January 20, 2008

Mashable Promises to Upgrade Linking Policies

For the original post launching this topic, click here.

Open discussion in the blogosphere is an important element, necessary to promote change where change is needed. Sometimes, the way this discussion can be initiated will hit people the wrong way, making some believe that if you come down on the unpopular side of the issue, that it's personal, when that's not intended. And there's no doubt that the way I addressed a few frustrations I had with Mashable's coverage and attribution had at least one person seeing red, labeling me "arrogant, insulting, immature and irresponsible" in an e-mail.

But aside from their viewpoint, the conversation started up by last night's post has many thinking about how the blogosphere can grow up and take on traditional media "best practices" for linkage, research and attribution. Coming from a media background myself, I certainly have ideas in my head as to what are the right ways to go about reporting, linking and attribution, and while there's no way I'm perfect, I do the best I can to follow them - as no doubt, most people do.

To make it clear, I don't dislike Mashable, period. I don't dislike their writers or their management at all. In fact, I greatly enjoyed talking with Pete Cashmore last night and seeing his comments, as well as those of Adam Ostrow, and am pleased to see the team is going to rally and review their editorial linking policies after this kerfuffle, as he posted in the comments, and via e-mail.

I don't take the viewpoint that some others took that it was high time to unsubscribe from their RSS feed or to boycott them. I have zero proof, as others claimed, that the site has broken embargoes, and I strongly believe each of the people involved are well-intended, but may sometimes be feeling the pressure to post quickly, and needed something like this to make best practices a company policy.

So while Kent Newsome called this "Louis Gray vs. Mashable" in his notes tonight, that's not what I was going for. I was going for "Louis Gray fights in favor of best practices" where Mashable gets a one-time black eye that quickly fades... or something.

So how did the overall blogosphere take the conversation, after it unexpectedly hit TechMeme, putting it in front of the eyes of thousands? Let's take a look.

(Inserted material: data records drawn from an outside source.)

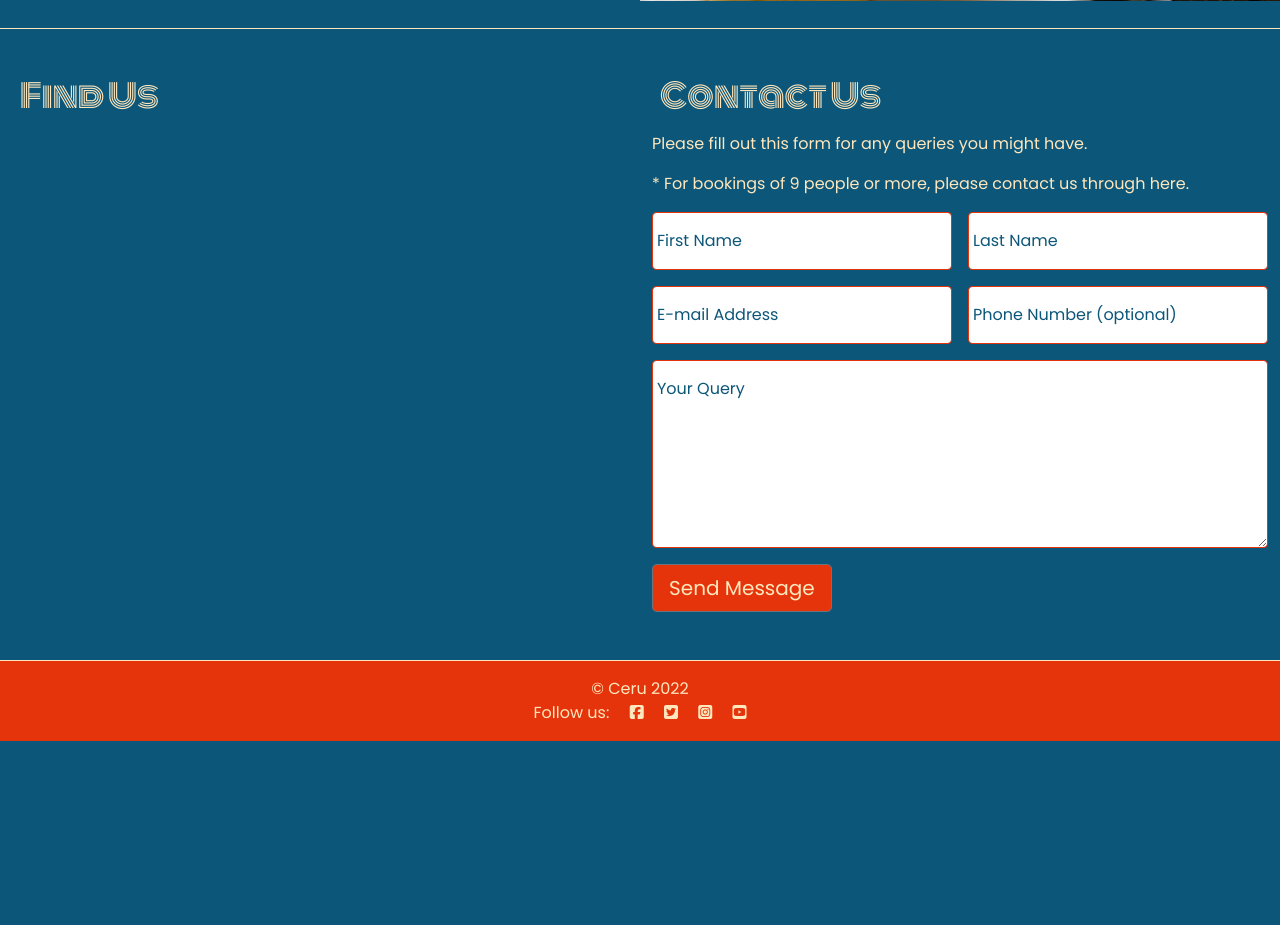
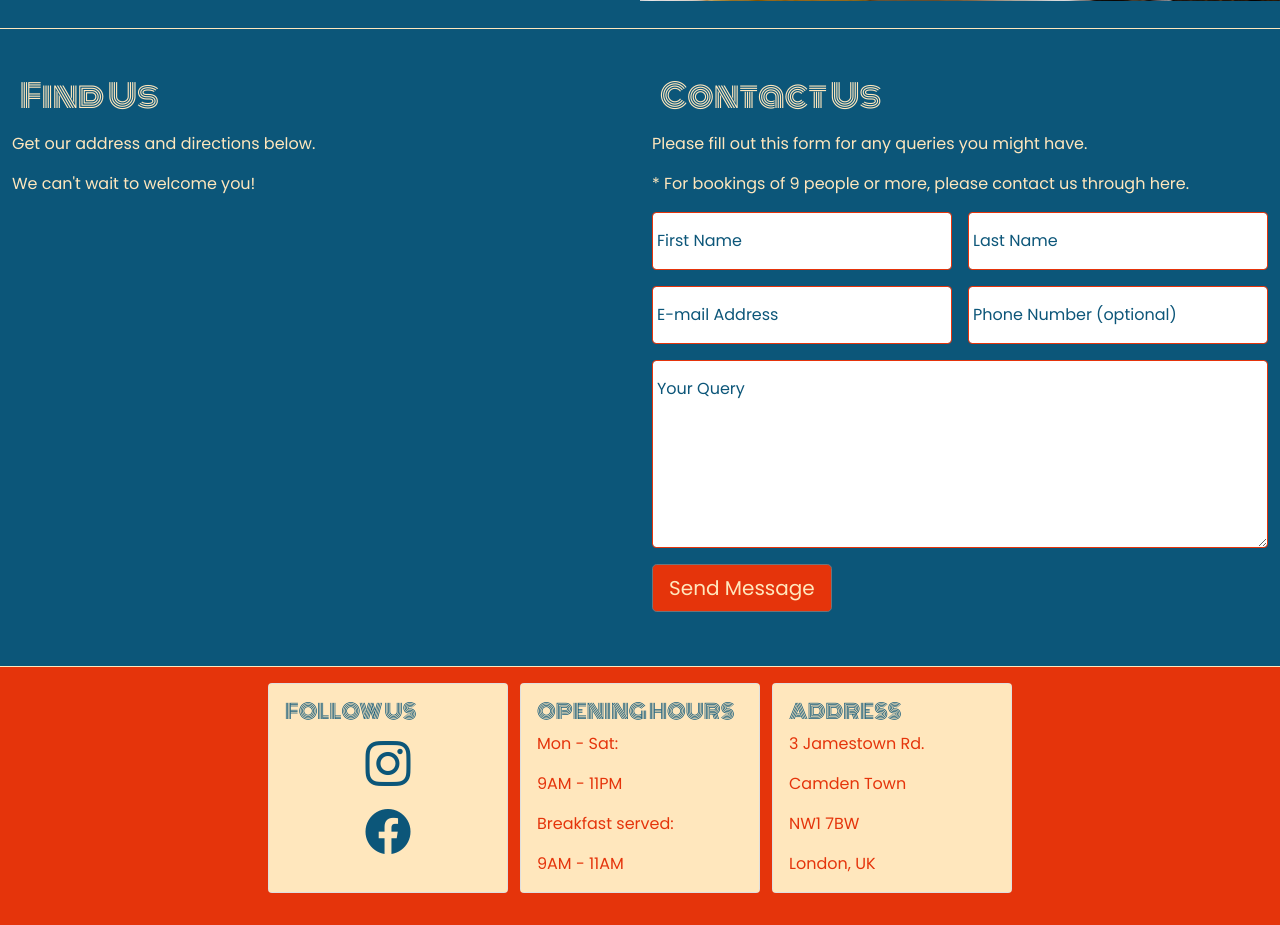
Before and after one commit to gabriel-alves-p/ceru-restaurant, a Django app: page / in a window 1280 px wide. Shown: the part 1466-2391 px from the top of the page. Before the commit the page ends 2207 px from the top, so only its background shows below. Run offline with Django 3.2, Linux system fonts and the light colour scheme; some libraries are stand-ins or nearby versions.

Commit message:
style footer on base.html

```diff
--- /dev/null
+++ b/package.json
@@ -0,0 +1,5 @@
+{
+  "dependencies": {
+    "bootstrap-icons": "^1.8.1"
+  }
+}
--- a/requirements.txt
+++ b/requirements.txt
@@ -10,6 +10,8 @@ gunicorn==20.1.0
 oauthlib==3.2.0
 psycopg2==2.9.3
 PyJWT==2.3.0
+pylint-django==2.5.2
+pylint-plugin-utils==0.7
 python3-openid==3.2.0
 pytz==2021.3
 requests-oauthlib==1.3.1
--- a/static/css/style.css
+++ b/static/css/style.css
@@ -70,6 +70,25 @@ span {
     font-size: 16px;
     background-color: #E5340B;
     color: #FFE7BD;
+}
+
+.footer .row {
+    margin-right: 0;
+}
+
+.footer .col-12 {
+    padding-right: 0;
+}
+
+.icon {
+    color: #0C5679 !important;
+    font-size: 45px;
+    text-align: center;
+}
+
+.icon:hover {
+    color: #E5340B !important;
+    transition: 1s;
 }
 
 /* ---------------------------------------------------------------------------------- INDEX.HTML */
--- a/templates/base.html
+++ b/templates/base.html
@@ -7,9 +7,9 @@
     <meta charset="UTF-8">
     <meta http-equiv="X-UA-Compatible" content="IE=edge">
     <meta name="viewport" content="width=device-width, initial-scale=1.0">
-    <script src="https://kit.fontawesome.com/9f36b999fb.js" crossorigin="anonymous"></script>
     <link href="https://cdn.jsdelivr.net/npm/bootstrap@5.0.2/dist/css/bootstrap.min.css" rel="stylesheet"
         integrity="sha384-EVSTQN3/azprG1Anm3QDgpJLIm9Nao0Yz1ztcQTwFspd3yD65VohhpuuCOmLASjC" crossorigin="anonymous">
+    <link rel="stylesheet" href="https://cdn.jsdelivr.net/npm/bootstrap-icons@1.8.1/font/bootstrap-icons.css">
     <link rel="stylesheet" href="{% static 'css/style.css' %}">
     <link rel="stylesheet" href="{% static 'css/media-queries.css' %}">
     {% block stylesheet %}
@@ -83,13 +83,48 @@
     {% endblock content %}
 
     <!-- FOOTER -->
-    <footer class="footer mt-auto py-3">
-        <p class="m-0 text-center">© Ceru 2022</p>
-        <p class="m-0 text-center">Follow us: <i class="fab fa-facebook-square ms-3"></i>
-            <i class="fab fa-twitter-square ms-3"></i>
-            <i class="fab fa-instagram-square ms-3"></i>
-            <i class="fab fa-youtube-square ms-3"></i>
-        </p>
+    <footer class="footer mt-auto py-3 d-flex justify-content-center">
+        <div class="row d-flex justify-content-evenly">
+            <div class="col-12 col-md-4 d-flex justify-content-center mb-3">
+                <div class="card" style="width: 15rem;">
+                    <div class="card-body">
+                        <h5 class="card-title text-uppercase">Follow us</h5>
+                        <div class="col-12 d-flex justify-content-center">
+                            <a href="https://www.instagram.com/" target="_blank" class="card-link icon">
+                                <i class="bi bi-instagram"></i>
+                            </a>
+                        </div>
+                        <div class="col-12 d-flex justify-content-center">
+                            <a href="https://www.facebook.com/" target="_blank" class="card-link icon">
+                                <i class="bi bi-facebook"></i>
+                            </a>
+                        </div>
+                    </div>
+                </div>
+            </div>
+            <div class="col-12 col-md-4 d-flex justify-content-center mb-3">
+                <div class="card" style="width: 15rem;">
+                    <div class="card-body">
+                        <h5 class="card-title text-uppercase">Opening hours</h5>
+                        <p class="card-text">Mon - Sat:</p>
+                        <p class="card-text">9AM - 11PM</p>
+                        <p class="card-text">Breakfast served:</p>
+                        <p class="card-text">9AM - 11AM</p>
+                    </div>
+                </div>
+            </div>
+            <div class="col-12 col-md-4 d-flex justify-content-center mb-3">
+                <div class="card" style="width: 15rem;">
+                    <div class="card-body">
+                        <h5 class="card-title text-uppercase">Address</h5>
+                        <p class="card-text">3 Jamestown Rd.</p>
+                        <p class="card-text">Camden Town</p>
+                        <p class="card-text">NW1 7BW</p>
+                        <p class="card-text">London, UK</p>
+                    </div>
+                </div>
+            </div>
+        </div>
     </footer>
 
     <script src="https://cdn.jsdelivr.net/npm/bootstrap@5.0.2/dist/js/bootstrap.bundle.min.js"
--- a/templates/index.html
+++ b/templates/index.html
@@ -99,6 +99,8 @@
         <div class="row">
             <div class="col-md-6 my-4 my-md-5">
                 <h2 class="mb-3 ms-2">Find Us</h2>
+                <p>Get our address and directions below.</p>
+                <p>We can't wait to welcome you!</p>
                 <div style="width: 100%">
                     <iframe width="100%" height="400" frameborder="0" scrolling="no" marginheight="0" marginwidth="0"
                         src="https://maps.google.com/maps?width=100%25&amp;height=400&amp;hl=en&amp;q=3%20Jamestown%20Rd,%20London%20NW1%207BY+(Ceru%20Diner)&amp;t=&amp;z=16&amp;ie=UTF8&amp;iwloc=B&amp;output=embed">
@@ -117,11 +119,13 @@
                 <form action="{% url 'home' %}" class="row g-3" method="POST" id="contact-form">
                     {% csrf_token %}
                     <div class="col-md-6 form-floating">
-                        <input type="text" class="form-control" id="firstName" name="firstName" required placeholder="First Name">
+                        <input type="text" class="form-control" id="firstName" name="firstName" required
+                            placeholder="First Name">
                         <label for="firstName" class="form-label">First Name</label>
                     </div>
                     <div class="col-md-6 form-floating">
-                        <input type="text" class="form-control" id="lastName" name="lastName" required placeholder="Last Name">
+                        <input type="text" class="form-control" id="lastName" name="lastName" required
+                            placeholder="Last Name">
                         <label for="lastName" class="form-label">Last Name</label>
                     </div>
                     <div class="col-md-6 form-floating">
@@ -130,7 +134,8 @@
                         <label for="emailAddress" class="form-label">E-mail Address</label>
                     </div>
                     <div class="col-md-6 form-floating">
-                        <input type="text" class="form-control" id="phoneNumber" name="phoneNumber" placeholder="Phone Number (optional)">
+                        <input type="text" class="form-control" id="phoneNumber" name="phoneNumber"
+                            placeholder="Phone Number (optional)">
                         <label for="phoneNumber" class="form-label">Phone Number (optional)</label>
                     </div>
                     <div class="col-md-12 form-floating">
```
Also changed, not shown: package-lock.json (added).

Peter Black said, "Although Mashable is a site I read religiously and link to frequently, I think Louis Gray's point is fair and well made" in a post simply titled: "Mashable" .

Todd McKinney said in "MS bashing may be fashionable", "It’s just sleazy to see the proliferation of internal links and content thievery among the commercial a-list in the blogosphere. These guys should be setting the standard here."

Mathew Ingram devoted an entire post to the coversation, in "I’m glad Louis Gray called out Mashable", saying, "... something has always kind of bothered me about the site, and I’m glad that Louis Gray finally wrote about it: Mashable often isn’t that great at giving credit to the blogs and writers who found an item first."

Ian Betteridge of Technovia called my post a "well-deserved kicking", saying "While everyone messes up an attribution every now and then, Mashable seems to have shown too much of a pattern to doing this for it to be anything other than editorial policy."

Prosthetic Device, a new blog to me, wrote, saying "If you create original content, you need to be mindful of your online presence," calling Mashable a "bigger online gorilla", in her post "Disintermediation and Web 2.0".

Joe Duck saw the discussion as "Another shot in the blog revolution", extending the conversation by linking the volume of stories to cold hard cash, saying, "I certainly agree that blogs are now doing what mainstream media has done for decades - sacrificing good quality reporting in the interest of monetization."

Backing up Mathew Ingram in Canada was Tris Hussey of Maple Leaf 2.0, who, in a post called "Cross-linking and attribution are critical to conversation and social media", said that "small blogs can be “discovered” when they are given the acknowledgement and props they deserve."

Frederic of the Last Podcast backed us up in a post called "No Attribution", and said that beyond money, the issue may be that there are just too many tech blogs out there covering the same thing, making researched reporting too dang hard. He writes, "There seems to be a lot more emphasis on breaking news today than delivering any sort of critical reflection about the news."

All told, the comments throughout the blogosphere, combined with many of those on last night's post, have me believing there is a serious amount of distrust of the biggest sites out there - and Mashable's not alone in drawing suspicion. Other commenters volunteered TechCrunch and Engadget as being skimpy with external links and attributing original sources for news. Regardless of who is to blame for questionable practices, I'm glad the blogosphere presents us with a platform to talk about it, and to actually make change. I am pleased with Mashable's near-instant response to the issue, and have faith that Pete and his team will work harder to be part of the continued evolution of the blogosphere as it grows up. Hopefully, I haven't burned so many bridges as to be left out of the process.

For additional commentary on the Mashable attribution issue, in other languages, try:

Blog En Serio: También los grandes pecan… y más de lo que pensamos (Spanish)
Porto Alegre: E Continua a Discussao (Portuguese)


  1. hi, louis, from Blog en Serio. Nobody has the right to steal, no matter how "big" it might be. Good week.

  2. Thanks for the link Louis. It's an important issue for people to think about. We all link to the big boys, but how often do they link back?